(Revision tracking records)
--------

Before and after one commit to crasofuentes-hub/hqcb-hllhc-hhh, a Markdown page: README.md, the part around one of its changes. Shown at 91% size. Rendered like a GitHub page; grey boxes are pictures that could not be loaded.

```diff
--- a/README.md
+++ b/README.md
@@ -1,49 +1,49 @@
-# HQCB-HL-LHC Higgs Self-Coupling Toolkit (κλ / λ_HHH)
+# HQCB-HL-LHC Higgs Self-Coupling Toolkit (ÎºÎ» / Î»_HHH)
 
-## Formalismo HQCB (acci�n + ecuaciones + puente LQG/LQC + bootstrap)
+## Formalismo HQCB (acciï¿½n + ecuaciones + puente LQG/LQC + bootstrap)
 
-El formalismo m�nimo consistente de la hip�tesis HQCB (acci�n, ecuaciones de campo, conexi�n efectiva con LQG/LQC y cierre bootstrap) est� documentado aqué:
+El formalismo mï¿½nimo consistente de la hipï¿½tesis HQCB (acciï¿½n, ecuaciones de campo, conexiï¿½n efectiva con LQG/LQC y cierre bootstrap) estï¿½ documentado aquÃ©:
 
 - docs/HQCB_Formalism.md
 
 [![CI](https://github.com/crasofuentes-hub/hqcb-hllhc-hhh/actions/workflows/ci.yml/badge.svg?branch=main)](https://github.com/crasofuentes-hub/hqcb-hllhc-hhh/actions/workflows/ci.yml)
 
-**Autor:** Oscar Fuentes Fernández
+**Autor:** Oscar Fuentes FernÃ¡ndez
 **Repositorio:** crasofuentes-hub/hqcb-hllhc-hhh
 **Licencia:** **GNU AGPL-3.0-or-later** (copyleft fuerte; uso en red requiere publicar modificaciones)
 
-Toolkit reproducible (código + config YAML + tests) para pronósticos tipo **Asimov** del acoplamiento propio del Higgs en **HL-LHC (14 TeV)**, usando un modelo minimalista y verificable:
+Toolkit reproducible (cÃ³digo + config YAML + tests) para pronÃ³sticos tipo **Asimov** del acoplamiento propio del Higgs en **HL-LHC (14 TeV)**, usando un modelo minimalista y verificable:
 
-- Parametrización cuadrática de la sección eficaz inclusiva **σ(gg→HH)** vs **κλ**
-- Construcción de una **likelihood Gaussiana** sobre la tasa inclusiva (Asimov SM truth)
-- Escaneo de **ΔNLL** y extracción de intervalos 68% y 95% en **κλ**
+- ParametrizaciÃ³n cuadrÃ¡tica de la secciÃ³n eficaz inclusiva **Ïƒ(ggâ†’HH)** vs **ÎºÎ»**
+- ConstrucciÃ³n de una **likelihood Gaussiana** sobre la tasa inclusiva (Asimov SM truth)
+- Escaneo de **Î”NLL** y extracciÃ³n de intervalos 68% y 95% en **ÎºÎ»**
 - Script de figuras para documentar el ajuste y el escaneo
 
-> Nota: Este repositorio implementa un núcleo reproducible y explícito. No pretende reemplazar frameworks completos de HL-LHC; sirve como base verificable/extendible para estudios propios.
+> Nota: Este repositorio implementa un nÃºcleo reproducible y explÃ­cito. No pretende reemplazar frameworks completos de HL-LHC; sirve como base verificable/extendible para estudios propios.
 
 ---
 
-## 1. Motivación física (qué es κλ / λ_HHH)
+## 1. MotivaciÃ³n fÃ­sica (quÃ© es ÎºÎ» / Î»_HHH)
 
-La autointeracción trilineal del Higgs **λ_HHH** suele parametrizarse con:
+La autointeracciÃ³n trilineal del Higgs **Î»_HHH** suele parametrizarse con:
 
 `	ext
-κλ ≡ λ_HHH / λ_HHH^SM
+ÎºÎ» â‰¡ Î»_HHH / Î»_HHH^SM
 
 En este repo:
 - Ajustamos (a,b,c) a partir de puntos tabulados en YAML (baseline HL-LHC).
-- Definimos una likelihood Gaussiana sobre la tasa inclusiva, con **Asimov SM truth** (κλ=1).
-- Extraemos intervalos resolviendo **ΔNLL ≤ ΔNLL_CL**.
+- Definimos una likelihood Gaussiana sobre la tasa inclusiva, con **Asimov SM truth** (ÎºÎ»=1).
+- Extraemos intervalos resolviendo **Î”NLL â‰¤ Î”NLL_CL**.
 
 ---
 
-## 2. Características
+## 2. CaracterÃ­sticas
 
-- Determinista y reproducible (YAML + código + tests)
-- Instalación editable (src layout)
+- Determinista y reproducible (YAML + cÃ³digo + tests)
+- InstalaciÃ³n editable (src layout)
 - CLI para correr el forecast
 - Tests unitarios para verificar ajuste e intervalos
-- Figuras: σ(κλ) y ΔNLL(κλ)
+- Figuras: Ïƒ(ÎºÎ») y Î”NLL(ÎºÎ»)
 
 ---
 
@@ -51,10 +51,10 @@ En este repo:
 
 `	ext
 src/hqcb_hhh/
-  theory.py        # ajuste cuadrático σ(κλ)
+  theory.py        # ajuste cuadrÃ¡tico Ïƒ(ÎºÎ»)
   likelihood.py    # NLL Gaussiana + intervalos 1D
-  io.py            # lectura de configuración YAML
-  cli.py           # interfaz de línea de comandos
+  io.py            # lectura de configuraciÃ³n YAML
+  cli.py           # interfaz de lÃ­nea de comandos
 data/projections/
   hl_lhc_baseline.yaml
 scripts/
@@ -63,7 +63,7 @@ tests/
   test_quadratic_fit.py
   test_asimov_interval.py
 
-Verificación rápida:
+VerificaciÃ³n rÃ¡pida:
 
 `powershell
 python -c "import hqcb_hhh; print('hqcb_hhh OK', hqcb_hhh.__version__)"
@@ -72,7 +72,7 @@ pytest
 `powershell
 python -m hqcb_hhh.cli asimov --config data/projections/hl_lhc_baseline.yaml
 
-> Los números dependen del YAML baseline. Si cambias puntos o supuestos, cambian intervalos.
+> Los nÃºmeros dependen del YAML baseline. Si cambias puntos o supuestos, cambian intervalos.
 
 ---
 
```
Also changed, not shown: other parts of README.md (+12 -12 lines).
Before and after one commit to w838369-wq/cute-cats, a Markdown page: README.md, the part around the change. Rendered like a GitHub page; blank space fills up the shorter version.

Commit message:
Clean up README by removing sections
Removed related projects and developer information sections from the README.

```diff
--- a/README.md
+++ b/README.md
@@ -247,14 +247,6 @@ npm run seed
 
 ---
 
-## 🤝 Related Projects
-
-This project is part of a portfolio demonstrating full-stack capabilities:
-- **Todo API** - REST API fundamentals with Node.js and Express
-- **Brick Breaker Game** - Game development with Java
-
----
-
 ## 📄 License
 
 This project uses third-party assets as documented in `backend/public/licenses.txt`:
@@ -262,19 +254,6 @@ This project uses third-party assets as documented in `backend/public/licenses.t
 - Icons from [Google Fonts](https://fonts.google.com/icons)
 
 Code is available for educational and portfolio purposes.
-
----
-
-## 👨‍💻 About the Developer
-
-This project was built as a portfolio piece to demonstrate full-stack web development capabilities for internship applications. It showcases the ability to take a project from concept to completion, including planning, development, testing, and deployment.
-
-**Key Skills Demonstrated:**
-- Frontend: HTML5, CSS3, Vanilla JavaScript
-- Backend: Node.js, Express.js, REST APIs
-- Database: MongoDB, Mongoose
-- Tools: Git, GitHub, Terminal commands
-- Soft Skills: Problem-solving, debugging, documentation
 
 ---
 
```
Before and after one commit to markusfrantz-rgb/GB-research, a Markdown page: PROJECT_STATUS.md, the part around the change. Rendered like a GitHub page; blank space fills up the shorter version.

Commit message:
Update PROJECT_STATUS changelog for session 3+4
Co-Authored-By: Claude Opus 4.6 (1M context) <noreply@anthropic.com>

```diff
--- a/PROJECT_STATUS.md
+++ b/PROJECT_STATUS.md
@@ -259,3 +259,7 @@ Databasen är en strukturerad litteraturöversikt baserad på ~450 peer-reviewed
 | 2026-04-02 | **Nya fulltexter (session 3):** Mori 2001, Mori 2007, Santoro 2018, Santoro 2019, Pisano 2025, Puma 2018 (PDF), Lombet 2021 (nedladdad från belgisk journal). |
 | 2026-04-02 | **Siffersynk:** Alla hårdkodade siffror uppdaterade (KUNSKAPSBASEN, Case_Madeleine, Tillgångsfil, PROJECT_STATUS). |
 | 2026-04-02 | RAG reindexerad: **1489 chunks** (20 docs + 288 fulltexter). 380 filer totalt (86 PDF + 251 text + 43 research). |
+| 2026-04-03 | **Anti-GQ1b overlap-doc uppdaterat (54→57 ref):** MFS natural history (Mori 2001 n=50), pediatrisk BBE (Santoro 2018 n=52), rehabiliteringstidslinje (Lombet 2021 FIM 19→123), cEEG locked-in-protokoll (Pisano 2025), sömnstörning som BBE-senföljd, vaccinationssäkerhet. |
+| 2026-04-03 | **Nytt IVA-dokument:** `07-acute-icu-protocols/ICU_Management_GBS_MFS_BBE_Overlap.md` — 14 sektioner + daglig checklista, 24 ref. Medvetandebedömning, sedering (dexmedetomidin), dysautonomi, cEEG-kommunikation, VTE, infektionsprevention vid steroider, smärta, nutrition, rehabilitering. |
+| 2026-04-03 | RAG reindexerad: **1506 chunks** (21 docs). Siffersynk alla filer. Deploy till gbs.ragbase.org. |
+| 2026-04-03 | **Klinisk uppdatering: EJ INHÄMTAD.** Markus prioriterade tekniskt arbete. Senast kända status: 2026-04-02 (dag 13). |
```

--------

- Assignment
Check each line of the records for the word "inclusiva", then state how many lines have it, as a number only.

- Response area
6